### WHAT THE TASK REQUIRES
Skip the images. Copy the records exactly as written.
(TASK INPUT begins)
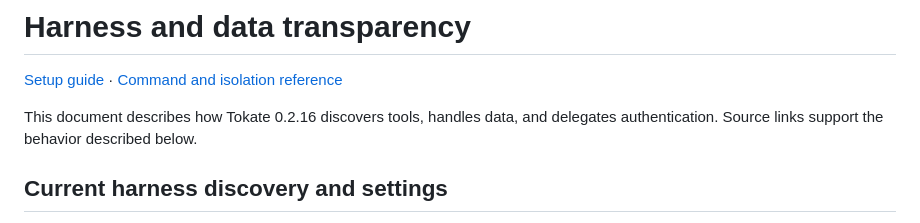
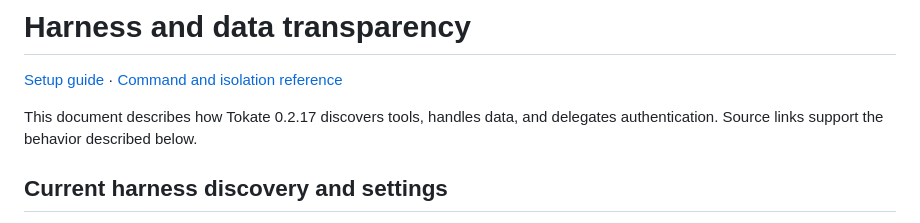
Before and after one commit to donuts-are-good/tokate, a Markdown page: docs/transparency.md, the part around the change. GitHub-like rendering.

Commit message:
Align transparency version with binary evidence fix (#91)

```diff
--- a/docs/transparency.md
+++ b/docs/transparency.md
@@ -2,7 +2,7 @@
 
 [Setup guide](../README.md) · [Command and isolation reference](reference.md)
 
-This document describes how Tokate 0.2.16 discovers tools, handles data, and
+This document describes how Tokate 0.2.17 discovers tools, handles data, and
 delegates authentication. Source links support the behavior described below.
 
 ## Current harness discovery and settings
```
(TASK INPUT ends)
### TASK ANSWER
Before and after one commit to donuts-are-good/tokate, a Markdown page: docs/transparency.md, the part around the change. GitHub-like rendering.

Commit message:
Align transparency version with binary evidence fix (#91)

```diff
--- a/docs/transparency.md
+++ b/docs/transparency.md
@@ -2,7 +2,7 @@
 
 [Setup guide](../README.md) · [Command and isolation reference](reference.md)
 
-This document describes how Tokate 0.2.16 discovers tools, handles data, and
+This document describes how Tokate 0.2.17 discovers tools, handles data, and
 delegates authentication. Source links support the behavior described below.
 
 ## Current harness discovery and settings
```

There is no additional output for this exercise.